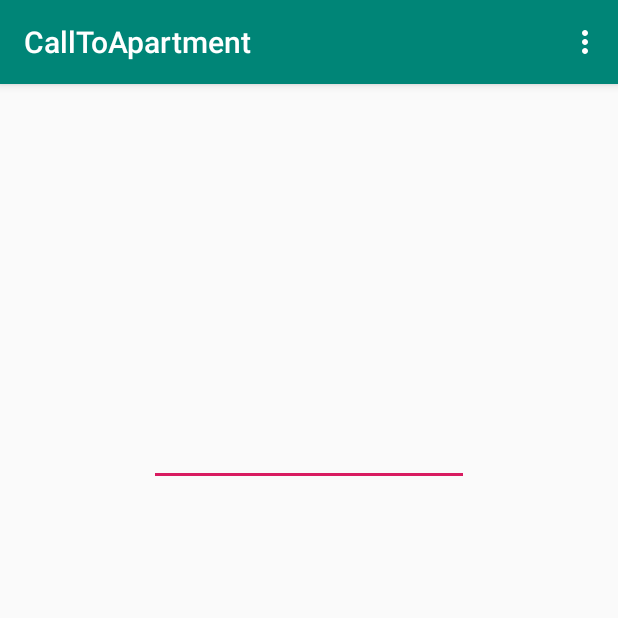
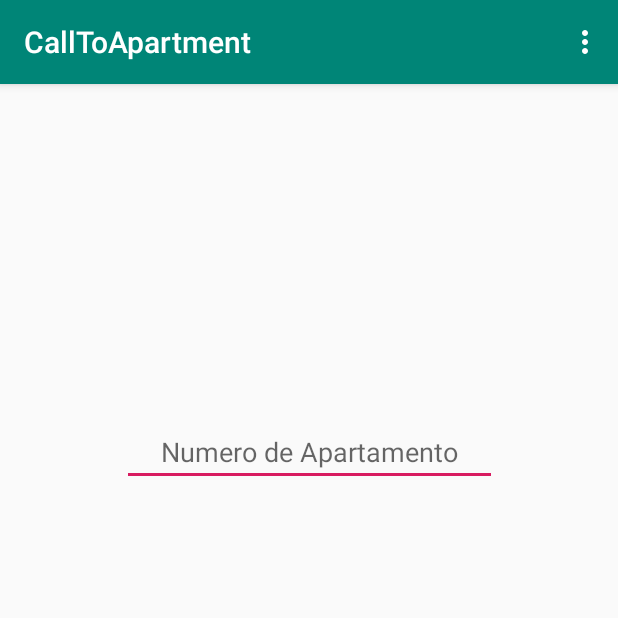
Before and after one commit to ChrisWbe/CallToApartment, an Android app: the screen it shows after launch (CallView), on a phone screen of 412 x 824 dp, the top half of it. Run offline under Robolectric (Android 15) with nearby library versions, the phone set to English and light mode, and no system bars.

Commit message:
App CallToApartment

```diff
--- a/app/src/main/java/com/example/calltoapartment/AdaptadorListView/Adapter.java
+++ b/app/src/main/java/com/example/calltoapartment/AdaptadorListView/AdapterInfo.java
@@ -6,17 +6,16 @@ import android.view.View;
 import android.view.ViewGroup;
 import android.widget.ArrayAdapter;
 import android.widget.TextView;
-
 import androidx.annotation.NonNull;
 import androidx.annotation.Nullable;
 
 import com.example.calltoapartment.R;
 
-public class Adapter extends ArrayAdapter {
+public class AdapterInfo extends ArrayAdapter {
     String[] nombres;
     String[] apartamentos;
     String[] parqueaderos;
-    public Adapter(Context context, String[] nombres, String[] apartamentos, String[] parqueaderos){
+    public AdapterInfo(Context context, String[] nombres, String[] apartamentos, String[] parqueaderos){
         super(context, R.layout.cardviewvis, R.id.tvNApart, apartamentos);
         this.nombres=nombres;
         this.apartamentos=apartamentos;
--- a/app/src/main/java/com/example/calltoapartment/Call/CallPresenter.java
+++ b/app/src/main/java/com/example/calltoapartment/Call/CallPresenter.java
@@ -13,8 +13,7 @@ public class CallPresenter implements ICallVMP.presenter{
 
     @Override
     public void clickEnterNumber() {
-        model.ordenLlamada(Integer.valueOf(view.getNumber()));
-
+        model.ordenLlamada(view.getNumber(), view.myContext());
     }
 
     @Override
--- a/app/src/main/java/com/example/calltoapartment/Call/ICallVMP.java
+++ b/app/src/main/java/com/example/calltoapartment/Call/ICallVMP.java
@@ -1,8 +1,10 @@
 package com.example.calltoapartment.Call;
+
+import android.content.Context;
 
 public interface ICallVMP {
     interface  model{
-        void ordenLlamada(int numero);
+        void ordenLlamada(String numero, Context context);
 
     }
 
@@ -15,6 +17,7 @@ public interface ICallVMP {
     interface view{
         String getNumber();
         void llamada(String numero);
+        Context myContext();
 
     }
 }
--- a/app/src/main/res/layout/activity_call_view.xml
+++ b/app/src/main/res/layout/activity_call_view.xml
@@ -8,15 +8,17 @@
 
     <EditText
         android:id="@+id/etNumber"
-        android:layout_width="wrap_content"
+        android:layout_width="250dp"
         android:layout_height="wrap_content"
-        android:layout_marginStart="100dp"
-        android:layout_marginLeft="100dp"
-        android:layout_marginTop="50dp"
-        android:layout_marginEnd="100dp"
-        android:layout_marginRight="100dp"
+        android:layout_marginStart="50dp"
+        android:layout_marginLeft="50dp"
+        android:layout_marginTop="150dp"
+        android:layout_marginEnd="50dp"
+        android:layout_marginRight="50dp"
         android:layout_marginBottom="500dp"
         android:ems="10"
+        android:gravity="center"
+        android:hint="@string/nApartment"
         android:inputType="number"
         app:layout_constraintBottom_toBottomOf="parent"
         app:layout_constraintEnd_toEndOf="parent"
--- a/app/src/main/res/layout/activity_insert_view.xml
+++ b/app/src/main/res/layout/activity_insert_view.xml
@@ -20,6 +20,7 @@
         app:layout_constraintTop_toTopOf="parent">
 
         <com.google.android.material.textfield.TextInputEditText
+            android:id="@+id/inApart"
             android:layout_width="match_parent"
             android:layout_height="wrap_content"
             android:hint="@string/n_apartment"
@@ -40,6 +41,7 @@
         app:layout_constraintTop_toBottomOf="@+id/rbTypeTel">
 
         <com.google.android.material.textfield.TextInputEditText
+            android:id="@+id/inNum"
             android:layout_width="match_parent"
             android:layout_height="wrap_content"
             android:hint="@string/n_llamada"
@@ -60,6 +62,7 @@
         app:layout_constraintTop_toBottomOf="@+id/etIdApartment">
 
         <com.google.android.material.textfield.TextInputEditText
+            android:id="@+id/inName"
             android:layout_width="match_parent"
             android:layout_height="wrap_content"
             android:hint="@string/nombre_apartment"
@@ -94,6 +97,7 @@
         app:layout_constraintTop_toBottomOf="@+id/etNumber">
 
         <com.google.android.material.textfield.TextInputEditText
+            android:id="@+id/inParq"
             android:layout_width="match_parent"
             android:layout_height="wrap_content"
             android:hint="@string/n_parqueadero"
--- a/app/src/main/res/values/strings.xml
+++ b/app/src/main/res/values/strings.xml
@@ -7,4 +7,6 @@
     <string name="n_parqueadero">Parqueadero</string>
     <string name="rbTextCel">Celular</string>
     <string name="rbTextTel">Fijo</string>
+    <string name="campoEmpty">Campo vacío</string>
+    <string name="nApartment">Numero de Apartamento</string>
 </resources>
```
Also changed, not shown: app/src/main/java/com/example/calltoapartment/Call/CallModel.java (+10 -5 lines), app/src/main/java/com/example/calltoapartment/Call/CallView.java (+7 -0 lines), app/src/main/java/com/example/calltoapartment/DBNumbers/DataBaseNumbers.java (+11 -0 lines), app/src/main/java/com/example/calltoapartment/Insertar/InsertView.java (+18 -5 lines), app/src/main/java/com/example/calltoapartment/Visualizar/IVisVMP.java (+21 -0 lines), app/src/main/java/com/example/calltoapartment/Visualizar/VisModel.java (+45 -1 lines), app/src/main/java/com/example/calltoapartment/Visualizar/VisPresenter.java (+37 -1 lines), app/src/main/java/com/example/calltoapartment/Visualizar/VisView.java (+11 -2 lines), app/src/main/res/layout/activity_vis_view.xml (+8 -8 lines).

*What the task asks*
From the records above, count the lines that contain "nombres". Only the number should be written.

*Response*
4